| Work item |
Copy every line in the listing that contains "notebook".

| Data extract |
....................

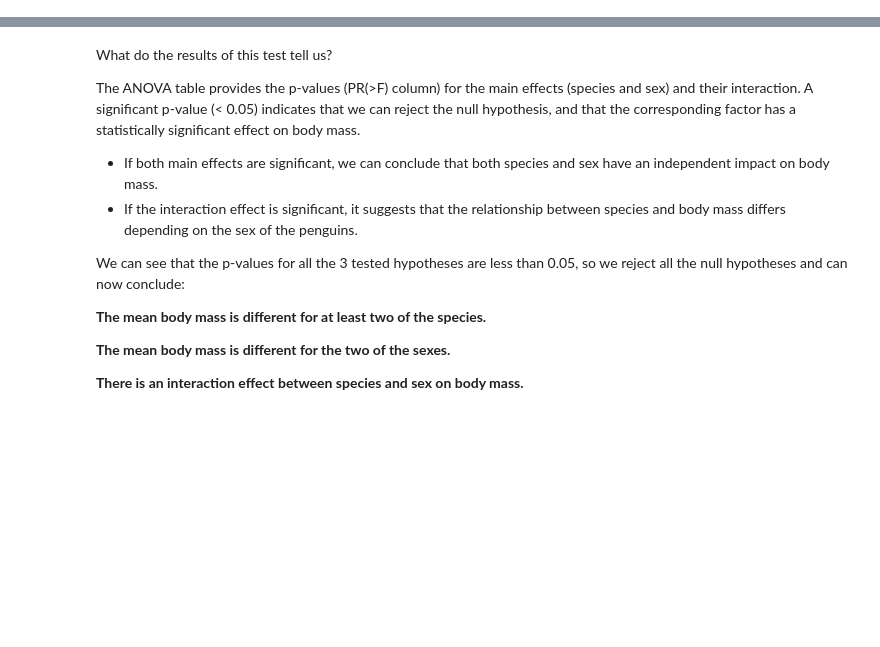
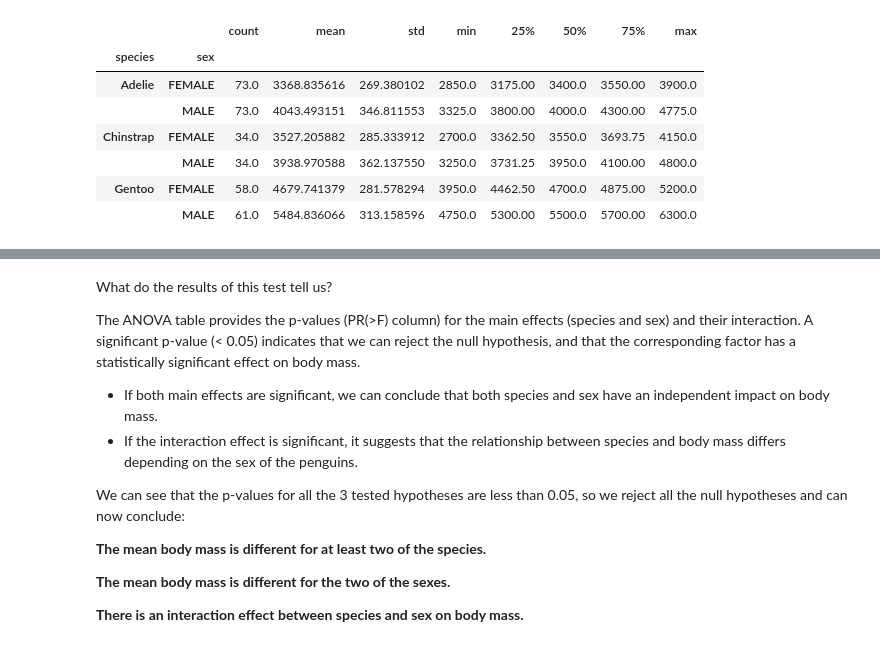
Before and after one commit to imperialchem/python-stats-intro, a Jupyter notebook: part3/stats-intro3.ipynb, the cells around one changed output, grey strips where cells are left out. Saved outputs shown, nothing was run; the diff lists cells and outputs as text; code cells hidden in the pictures; blank space fills up the shorter version.

```diff
--- a/part3/stats-intro3.ipynb
+++ b/part3/stats-intro3.ipynb
@@ -305,0 +63,11 @@ anova_table
+# %%
+penguins_clean.groupby(['species','sex'])['body_mass_g'].describe()
+# %% [output]
+|  |  | count | mean | std | min | 25% | 50% | 75% | max |
+| species | sex |  |  |  |  |  |  |  |  |
+| Adelie | FEMALE | 73.0 | 3368.835616 | 269.380102 | 2850.0 | 3175.00 | 3400.0 | 3550.00 | 3900.0 |
+|  | MALE | 73.0 | 4043.493151 | 346.811553 | 3325.0 | 3800.00 | 4000.0 | 4300.00 | 4775.0 |
+| Chinstrap | FEMALE | 34.0 | 3527.205882 | 285.333912 | 2700.0 | 3362.50 | 3550.0 | 3693.75 | 4150.0 |
+|  | MALE | 34.0 | 3938.970588 | 362.137550 | 3250.0 | 3731.25 | 3950.0 | 4100.00 | 4800.0 |
+| Gentoo | FEMALE | 58.0 | 4679.741379 | 281.578294 | 3950.0 | 4462.50 | 4700.0 | 4875.00 | 5200.0 |
+|  | MALE | 61.0 | 5484.836066 | 313.158596 | 4750.0 | 5300.00 | 5500.0 | 5700.00 | 6300.0 |
```
Also changed, not shown: parts of 38 cells of this notebook.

....................

| Task response |
Before and after one commit to imperialchem/python-stats-intro, a Jupyter notebook: part3/stats-intro3.ipynb, the cells around one changed output, grey strips where cells are left out. Saved outputs shown, nothing was run; the diff lists cells and outputs as text; code cells hidden in the pictures; blank space fills up the shorter version.
Also changed, not shown: parts of 38 cells of this notebook.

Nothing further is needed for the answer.